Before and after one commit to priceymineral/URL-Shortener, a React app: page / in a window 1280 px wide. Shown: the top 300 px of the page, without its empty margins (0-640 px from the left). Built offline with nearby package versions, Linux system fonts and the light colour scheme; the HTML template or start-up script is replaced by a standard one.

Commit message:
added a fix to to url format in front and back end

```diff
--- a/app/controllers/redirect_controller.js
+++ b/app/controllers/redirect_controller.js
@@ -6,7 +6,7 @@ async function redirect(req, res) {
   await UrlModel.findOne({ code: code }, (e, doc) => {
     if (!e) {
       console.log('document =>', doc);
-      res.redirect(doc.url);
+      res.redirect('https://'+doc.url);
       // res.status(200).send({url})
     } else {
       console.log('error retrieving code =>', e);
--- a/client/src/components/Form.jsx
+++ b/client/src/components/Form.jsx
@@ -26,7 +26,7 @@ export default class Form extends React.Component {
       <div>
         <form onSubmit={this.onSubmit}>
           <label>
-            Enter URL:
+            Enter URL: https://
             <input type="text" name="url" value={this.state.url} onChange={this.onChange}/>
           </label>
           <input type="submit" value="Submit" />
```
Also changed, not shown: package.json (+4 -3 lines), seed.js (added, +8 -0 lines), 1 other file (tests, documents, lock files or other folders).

**What is being asked**
Print the records above again, every one, exactly as written.

**Result of this task**
Before and after one commit to priceymineral/URL-Shortener, a React app: page / in a window 1280 px wide. Shown: the top 300 px of the page, without its empty margins (0-640 px from the left). Built offline with nearby package versions, Linux system fonts and the light colour scheme; the HTML template or start-up script is replaced by a standard one.

Commit message:
added a fix to to url format in front and back end

```diff
--- a/app/controllers/redirect_controller.js
+++ b/app/controllers/redirect_controller.js
@@ -6,7 +6,7 @@ async function redirect(req, res) {
   await UrlModel.findOne({ code: code }, (e, doc) => {
     if (!e) {
       console.log('document =>', doc);
-      res.redirect(doc.url);
+      res.redirect('https://'+doc.url);
       // res.status(200).send({url})
     } else {
       console.log('error retrieving code =>', e);
--- a/client/src/components/Form.jsx
+++ b/client/src/components/Form.jsx
@@ -26,7 +26,7 @@ export default class Form extends React.Component {
       <div>
         <form onSubmit={this.onSubmit}>
           <label>
-            Enter URL:
+            Enter URL: https://
             <input type="text" name="url" value={this.state.url} onChange={this.onChange}/>
           </label>
           <input type="submit" value="Submit" />
```
Also changed, not shown: package.json (+4 -3 lines), seed.js (added, +8 -0 lines), 1 other file (tests, documents, lock files or other folders).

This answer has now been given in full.